▶ [Instructions for the task]:
One number is the whole answer: how many lines of the material hold "size".

* * * *

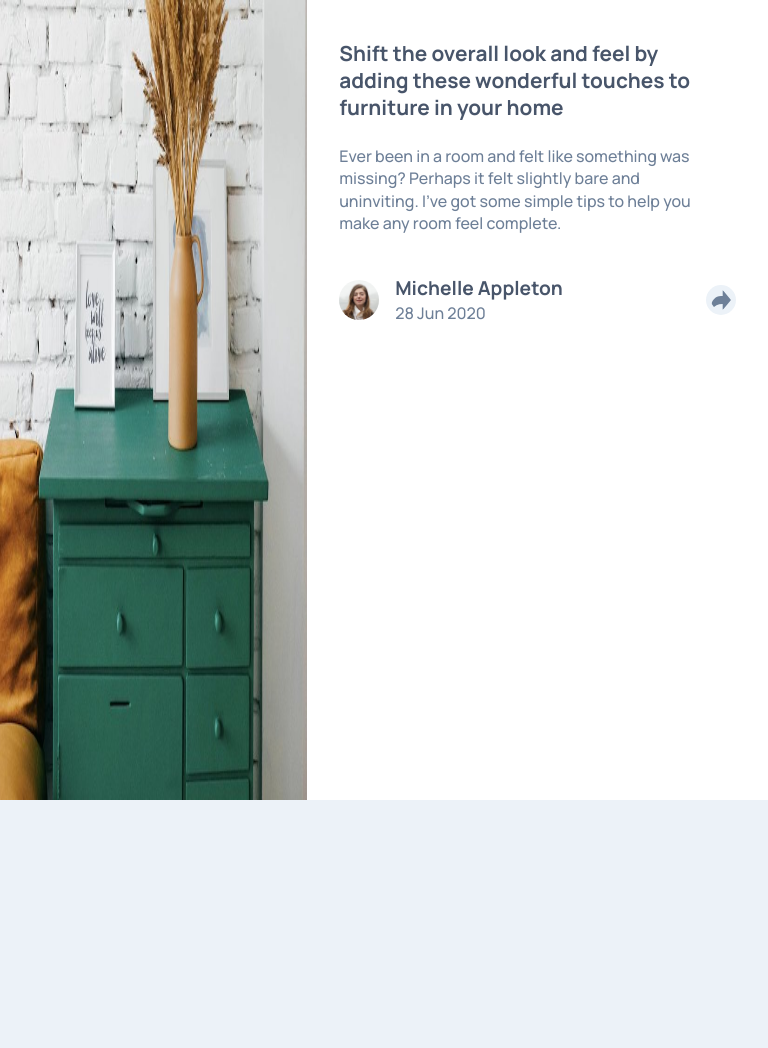
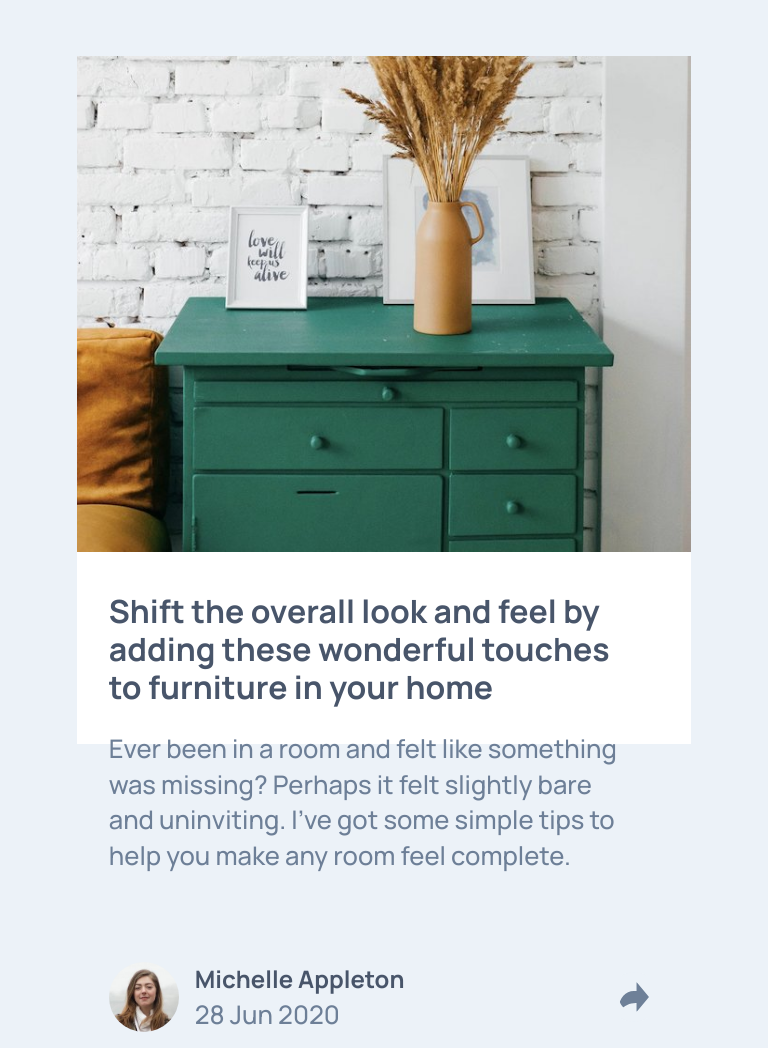
Before and after one commit to hozayves/article-preview-component, a plain HTML site: page index.html in a window 768 px wide. Before the commit the page ends 804 px from the top, so only its background shows below. Drawn offline with Linux system fonts and the light colour scheme.

Commit message:
Make a change and comments other styles

```diff
--- a/css/styles-media.css
+++ b/css/styles-media.css
@@ -99,6 +99,11 @@
 @media screen and (min-width: 360px) {
     .share-content {
         top: 40.5rem;
+    }
+}
+@media screen and (min-width: 375px) {
+    .share-content {
+        top: 37rem;
     }
 }
 @media screen and (min-width: 390px) {
@@ -226,79 +231,108 @@
         display: flex;
     }
 }
-
-@media screen and (min-width: 768px) {
-    .share-content {
-        min-width: 539px;
-        top: -52px;
-        right: 0;
-        left: -39em;
-    }
-}
 @media screen and (min-width: 667px) and (max-width: 896px) {
 
     .article {
-        flex-direction: row;
-        width: 100%;
-        max-height: 100%;
+        flex-direction: column;
+        width: 80%;
+        max-height: 86%;
         height: 100%;
         border-radius: 0;
     }
+
     .article-image {
         flex-basis: 40%;
         height: 100%;
         border-radius: 0;
     }
+
     .article-image img {
         border-radius: 0;
     }
+
     .article-content {
         flex-basis: 60%;
         height: 100vh;
     }
+
     .article-content h1 {
-        font-size: 1.3rem;
-        line-height: 1.3;
+        font-size: 2rem;
+        line-height: 1.2;
     }
+
     .article-content p {
-        font-size: 1rem;
+        font-size: 1.6rem;
     }
+
     .article-author {
-        margin-top: 1rem;
+        margin-top: 4rem;
     }
-    .article-auto-infos > img {
-        height: 40px;
-        width: 40px;
+
+    .article-auto-infos>img {
+        height: 70px;
+        width: 70px;
     }
+
     .article-names h2 {
-        font-size: 1.2rem;
+        font-size: 1.5rem;
     }
+
     .share-container {
+        width: 50px;
+        height: 50px;
+    }
+
+    .shareIcon {
         width: 30px;
         height: 30px;
     }
-    .shareIcon {
-        width: 20px;
-        height: 20px;
-    }
+
     .share-content {
-        min-width: 400px;
-        left: -28.3em;
-        top: -49px;
+        min-width: 654px;
+        top: -40px;
+        right: 0;
+        left: -48em;
         height: 77px;
         border-radius: 0;
     }
+
     .share-content-text {
         font-size: 1rem;
     }
+
     .share-content-links {
         gap: 1rem;
     }
+
     .share-content-links a {
         width: 30px;
         height: 30px;
     }
 }
+/* Ipad mini It's make a problem on mobile view*/
+/* @media only screen and (max-width: 768px) {
+    .article {
+        max-height: 100%;
+    }
+    .article-content h1 {
+        font-size: 2rem;
+        line-height: 1.3;
+    }
+    .share-content {
+        min-width: 615px;
+        top: -83px;
+        right: 0;
+        left: -45em;
+        height: 150px;
+    }
+    .share-content-text {
+        font-size: 2rem;
+    }
+    .share-content-links {
+        gap: 3rem;
+    }
+} */
 /* Media query for large screens */
 @media screen and (min-width: 1440px) {
     .article {
--- a/css/styles.css
+++ b/css/styles.css
@@ -18,6 +18,7 @@ body {
     width: 100vw;
     height: 100vh;
     display: flex;
+    flex-direction: column;
     justify-content: center;
     align-items: center;
     background-color: var(--light-grayish-blue)
```
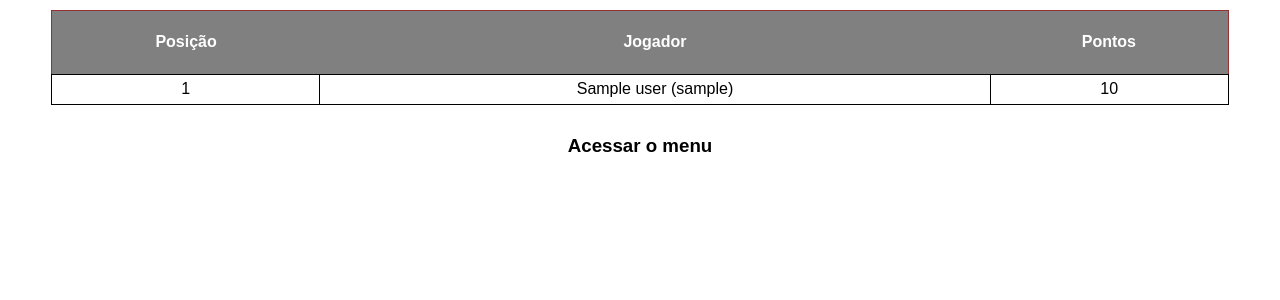
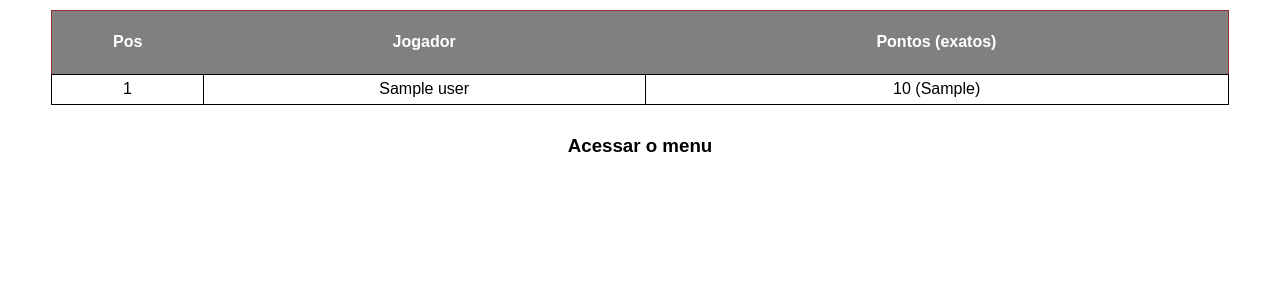
Before and after one commit to lfgodoi/world-cup-pool, a Flask app: page /ranking in a window 1280 px wide. Shown: the part 50-350 px from the top of the page. Run offline with Flask 2, Linux system fonts and the light colour scheme; the visitor is signed in with stand-in values (Sample User, id 1); a database or web service that is not in the repository returns one stand-in record (values such as "Sample title"); some libraries are stand-ins or nearby versions.

Commit message:
Exact guesses added to ranking page

```diff
--- a/app/dao/db_access.py
+++ b/app/dao/db_access.py
@@ -121,6 +121,7 @@ class DBAccess:
                 "name": result[0],
                 "username": result[1],
                 "score": result[2],
+                "exact_guesses": result[3],
                 "position": position
             }
             users.append(user)
--- a/app/templates/ranking.html
+++ b/app/templates/ranking.html
@@ -60,9 +60,9 @@
     <div class="content">
         <table class="table-match">
             <tr class="tr-header">
-                <td><h4>Posição</h4></td>
+                <td><h4>Pos</h4></td>
                 <td><h4>Jogador</h4></td>
-                <td><h4>Pontos</h4></td>
+                <td><h4>Pontos (exatos)</h4></td>
             </tr>
             {% for user in users %}
                 {% if loop.index %2 == 0 %}
@@ -71,8 +71,8 @@
                     <tr class="tr-ranking tr-odd">
                 {% endif %}
                         <td class="td-ranking">{{ user["position"] }}</td>
-                        <td class="td-ranking">{{ user["name"] }} ({{ user["username"] }})</td>
-                        <td class="td-ranking">{{ user["score"] }}</td>
+                        <td class="td-ranking">{{ user["name"] }}</td>
+                        <td class="td-ranking">{{ user["score"] }} ({{ user["exact_guesses"] }})</td>
                     </tr>
             {% endfor %}
         </table>
```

* * * *

▶ [Solution]:
9